“I think part of the technology evolution over the last 10 years, specifically the last 2-3 years, is the ability to capture massive data from any device and put it on the cloud,” explains Alon Bar-Shany, general manager of HP Indigo. “We can perform analyses with artificial intelligence and big data, and get feedback back to the user. We’ve made a big bet on all this infrastructure, and we see during this crisis that our ability to keep customers up and running without actually visiting them on-site is increasingly powerful and appreciated.
“I think it’s going to make customers more comfortable, where I don’t have to send my operator to training to a plant in Barcelona; we can do it virtually,” he adds. “I don’t need to get a service engineer to fix everything. We can do a lot of that by remote. I would say people are leveraging a lot more remote capabilities around service. This is actually a big advantage for us because we’ve built a system where all of our presses are connected online to the cloud, and we can monitor, track and fix most of the problems remotely.”
In addition, HP was slated to present its latest product portfolios at Dscoop. The event, which was scheduled to take place from March 29-April in Orlando, FL, USA, has been rescheduled to a later date.
According to Bar-Shany, HP is taking all precautions to protect its employees and customers. “Our No. 1 priority is taking care of our customers and employees,” he emphasizes. “In the labels and packaging space, it’s making sure they can fill demand, which is essential. People should know that we’re still operating, producing the inks, spare parts, and so on. For labels and packaging it’s a good, positive message. For the commercial printers that don’t have work right now, it’s our top priority to help them through this. We’re here for the very long run. We see this as a collaboration, and we are eager to get feedback on what we need to do together to enable packaging to continue to be such an important part of so many vital supply chains.”

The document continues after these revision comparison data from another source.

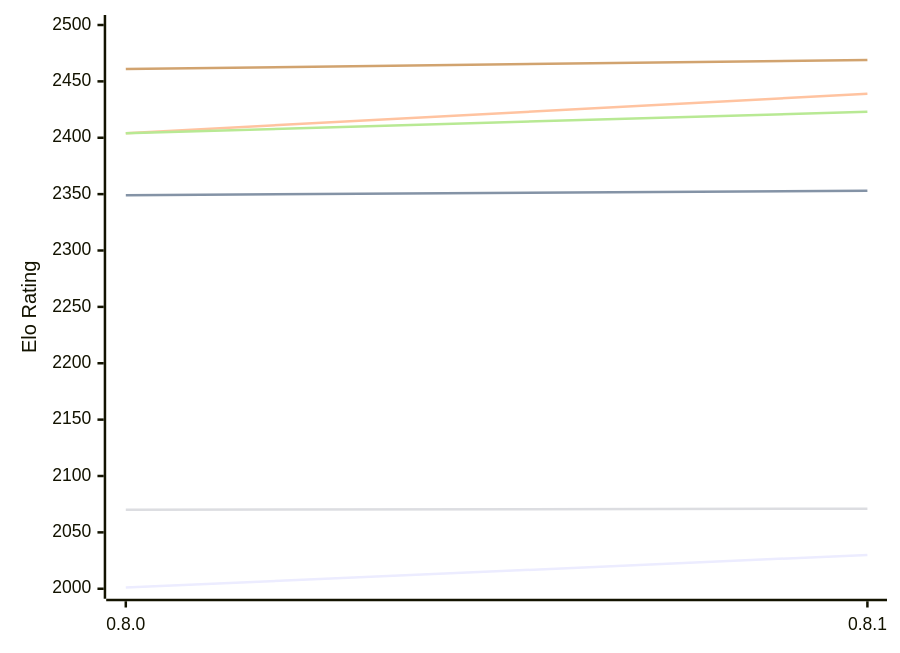
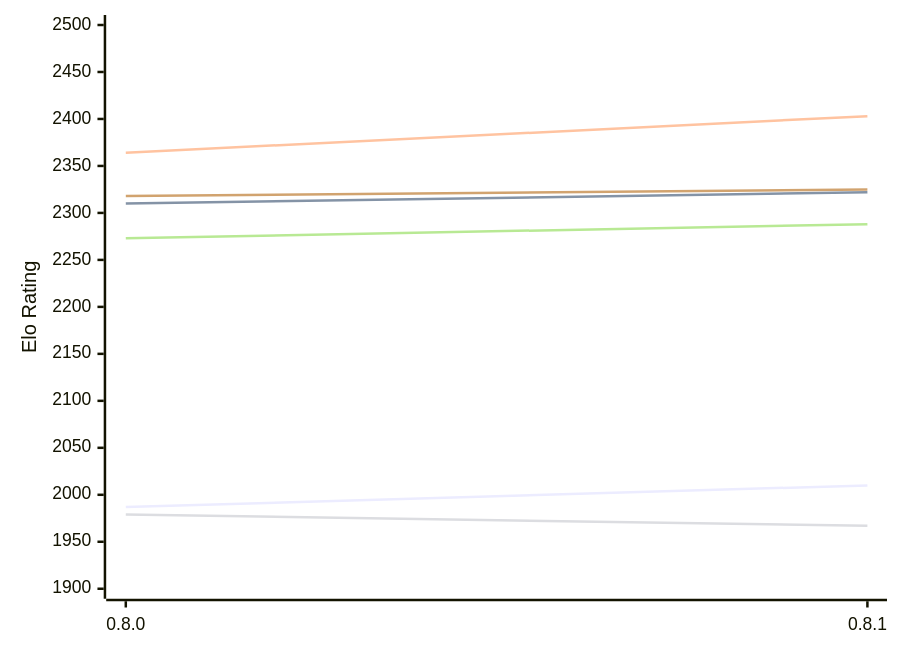
Before and after one commit to computer-chess-index/cci: the diagram in engines/LittleWing.md, drawn with Mermaid. The commit also changed other lines of this file, not shown here.

Commit message:
Update CCI Ratings (ELO VLTC) - 2026-11-13

````diff
--- a/engines/LittleWing.md
+++ b/engines/LittleWing.md
@@ -49,12 +49,12 @@
 ```mermaid
 %%{init: {"theme":"base","themeVariables":{"seriesColors:['#a3a3a3','#222221','#faa371']}}}%%
 xychart-beta
   x-axis ["0.8.0", "0.8.1"]
-  y-axis "Elo Rating" 2000 --> 2500
-  line "E1: STC (8.0+0.08s)" [2001, 2030]
-  line "E1: LTC (60.0+0.60s)" [2349, 2353]
-  line "E1: VLTC (2m24s+1.12s)" [2404, 2439]
-  line "P1: STC (8.0+0.08s)" [2070, 2071]
-  line "P1: LTC (60.0+0.60s)" [2404, 2423]
-  line "P1: VLTC (2m24s+1.12s)" [2461, 2469]
+  y-axis "Elo Rating" 1900 --> 2500
+  line "E1: STC (8.0+0.08s)" [1987, 2010]
+  line "E1: LTC (60.0+0.60s)" [2310, 2322]
+  line "E1: VLTC (2m24s+1.12s)" [2364, 2403]
+  line "P1: STC (8.0+0.08s)" [1979, 1967]
+  line "P1: LTC (60.0+0.60s)" [2273, 2288]
+  line "P1: VLTC (2m24s+1.12s)" [2318, 2325]
 ```
````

HP, along with Dscoop, have coordinated a plethora of webinars and Zoom conference sessions to deliver as much information as possible to their customers and clients. HP is making itself accessible country by country, region by region, to showcase its latest products and brand solutions. HP’s message, for both Dscoop and drupa, has largely centered on the brand and possible campaigns with digital printing.
“We’re always very proud of our technology, but for me a big part of drupa, and a huge part of Dscoop, is the ability to showcase the products that our customers have produced – bringing in brands, bringing in converters and sharing information,” explains Bar-Shany. “We are doing videos and showcasing the technology, producing mockups and sending samples. With all the excitement around doing Zoom meetings, there’s still something special about the intimacy of having 30 people in a room, sitting around four tables and exchanging views, showing the samples, which we miss.”
HP has used the 2009 recession as a reference point for how to manage through trying times. In fact, HP Indigo launched the 6000 platform, which has recently evolved to the HP Indigo 6K digital press.
“It’s a very tough time and we feel the pain of our customers,” says Bar-Shany. “I do refer back to 2009, which was the last time we had a big recession, and the fact that the customers who were willing to think 4-5 years ahead and were willing to invest are doing great now. At that point in time, digital was tiny, the press was very new, and there was a lot of skepticism. The customers today that are doing these immense volumes and serving this supply chain are the ones in 2009 – in the middle of the recession – had the vision to invest in this new technology. I encourage our customers not to just look at the next week or two, which sometimes looks scary, but to look five years out and to count on us to be there to continue to drive growth.”